A brown or black streak underneath a fingernail or toenail
A bruise on the foot that does not heal
We start by taking tissue samples (biopsies) of suspicious patches or growths and testing them in our in-house lab. If cancer is confirmed we will explain all of your options in depth and help you decide on the best treatment plan.
These are surgical options for the three most common types of skin cancer:
Mohs micrographic surgery With more than 9,000 Mohs surgeries performed in the past 30 years, Dr. Ramsdell is a very well-regarded expert in this delicate procedure. It involves removing thin layers of tissue — and testing each layer for cancer — until only healthy tissue remains. When your cancer is in a very sensitive area, such as the genitals, or in a highly visible area, such as the face, this is the preferred treatment. Mohs surgery is also recommended for cancers that recur after a previous cancer treatment.
Surgical excision Using a scalpel, the doctor cuts out the growth and, as a safety measure, some surrounding tissue, then closes the incision with sutures. We will analyze the tissue in our in-house lab to make sure all cancerous cells have been removed.
These are treatment options for basal cell and squamous cell carcinomas:
Curettage and electrosurgery The doctor scrapes away cancer cells using a scoop-shaped surgical instrument called a curette. The site is then burned with electric current to destroy any remaining cells. The procedure is repeated several times to ensure that all cancer cells are eliminated.
If you have basal cell or squamous cell carcinoma and cannot undergo surgery, these procedures may be part of your treatment:
Photodynamic Therapy With Photodynamic Therapy we apply a light-sensitizing substance to your cancerous tissue, then use an intense light to destroy the damaged cells. The surrounding healthy tissue is largely undisturbed.
Laser treatment An extremely precise laser vaporizes cancerous cells and the damaged skin surrounding them.
Topical medications 5-FU, a chemotherapy medicine, can be applied directly to the skin to destroy cancerous cells when the cancer is only superficial. Another topical medication, imiquimod, stimulates your own immune system to reject the cancerous cells.
Following treatment you should examine your skin thoroughly at least once a month and schedule regular follow-up visits for a professional examination. Get a self-exam worksheet.
Once you have had skin cancer, you are always at risk for a recurrence. Responsible sun protection and early detection techniques should be a regular part of your daily life.
Annual cancer screening Have us perform a professional, full-body skin cancer screening at least once a year. Make your appointment now.
Monthly self-exams Examine your skin at least once a month. If you see a new, rapidly growing spot or a growth that is changing rapidly, itching, or bleeding for two weeks, call us immediately.
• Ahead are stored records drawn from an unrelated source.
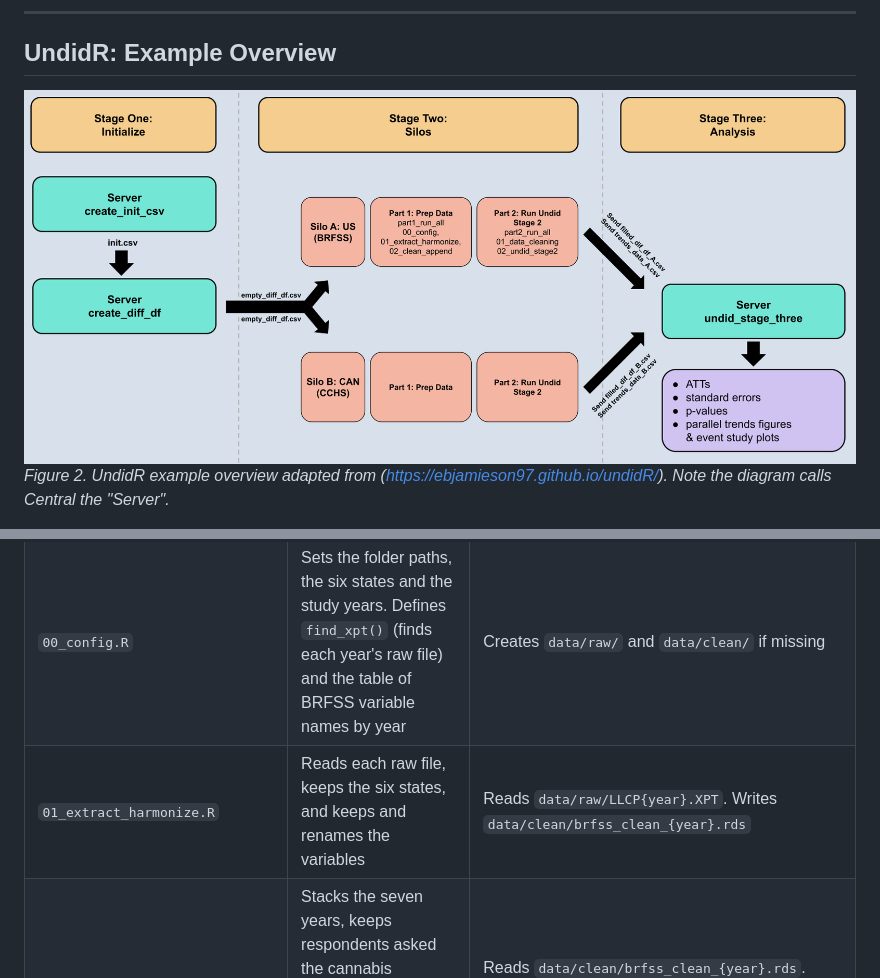
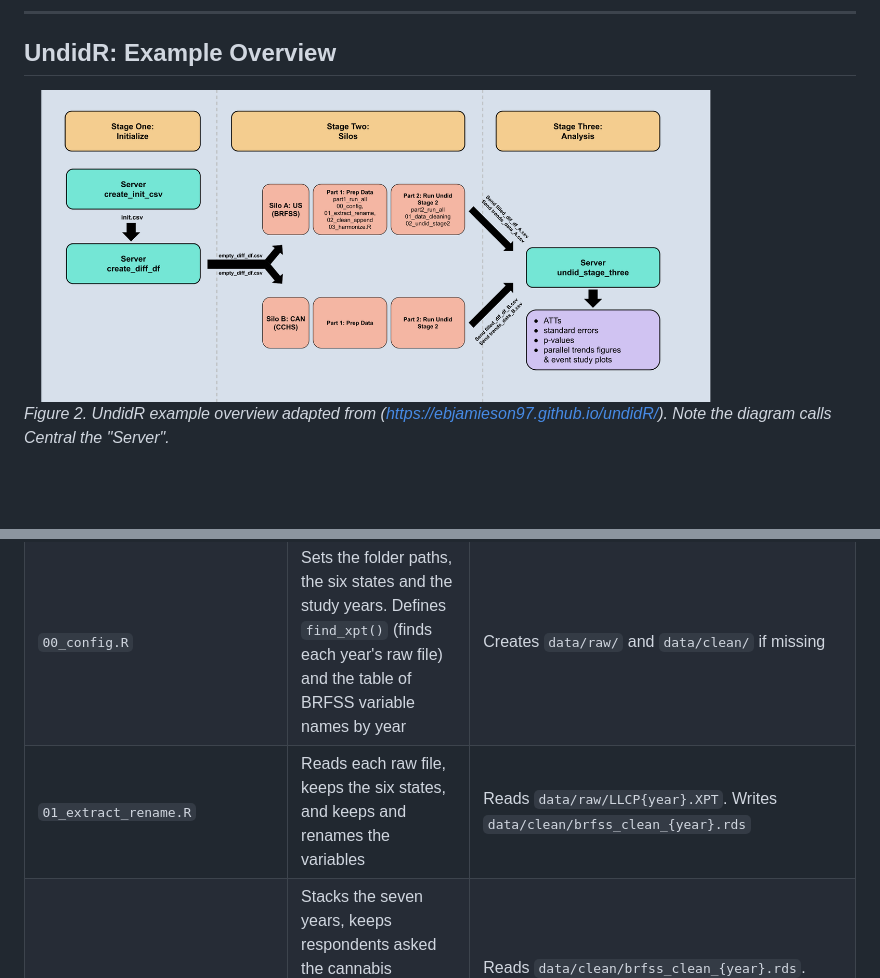
Before and after one commit to alex-douglas24/unDID, a Markdown page: README.md, 2 parts joined by grey strips. GitHub-like rendering; pictures changed too: docs/images/project_overview.png; blank space fills up the shorter version.

Commit message:
new harmonize file

```diff
--- a/README.md
+++ b/README.md
@@ -176,7 +176,7 @@ In the order they run. `run_all` scripts check the packages and the project fold
 |---|---|---|
 | `part1_run_all.R` | Runs Part 1 | Writes the log `part1_run_all.Rout` |
 | `00_config.R` | Sets the folder paths, the six states and the study years. Defines `find_xpt()` (finds each year's raw file) and the table of BRFSS variable names by year | Creates `data/raw/` and `data/clean/` if missing |
-| `01_extract_harmonize.R` | Reads each raw file, keeps the six states, and keeps and renames the variables | Reads `data/raw/LLCP{year}.XPT`. Writes `data/clean/brfss_clean_{year}.rds` |
+| `01_extract_rename.R` | Reads each raw file, keeps the six states, and keeps and renames the variables | Reads `data/raw/LLCP{year}.XPT`. Writes `data/clean/brfss_clean_{year}.rds` |
 | `02_clean_append.R` | Stacks the seven years, keeps respondents asked the cannabis questions, sets non-response codes to missing, and creates the outcome and recoded variables | Reads `data/clean/brfss_clean_{year}.rds`. Writes `data/clean/brfss_analysis_2016_2022.rds` |
 | `part2_run_all.R` | Runs Part 2. Also checks that Part 1's data and Central's files are in place | Writes the log `part2_run_all.Rout` |
 | `01_data_cleaning.R` | Recodes to the agreed variables, converts `year` to text, adds the silo name, removes missing values, creates the dummy columns, and checks the data against Central's files | Reads `brfss_analysis_2016_2022.rds` and both `empty_diff_df.csv`. Writes `data/clean/brfss_undid_input.rds` |
```
Also changed, not shown: 5 other files.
Get a self-exam worksheet.
Sun safety Protect your skin from the sun:
Stay out of the sun, especially between 10 a.m. and 4 p.m.
Cover up with clothing, including a broad-brimmed hat and UV-blocking sunglasses.
Apply broad spectrum (UVA/UVB) sunscreen with an SPF of 30 or higher to your entire body 30 minutes before going outside. For extended outdoor activity, use a water-resistant, broad spectrum sunscreen with an SPF of 30 or higher. Reapply every two hours or immediately after swimming or heavy sweating.
Do not burn, tan, or use tanning booths.
Keep newborns out of the sun. Use sunscreen on babies over the age of six months.
For More Information
American Academy of Dermatology: Skin Cancer
American Academy of Dermatology: Skin Cancer Detection
American Academy of Dermatology: Skin Cancer Prevention
Skin Cancer Foundation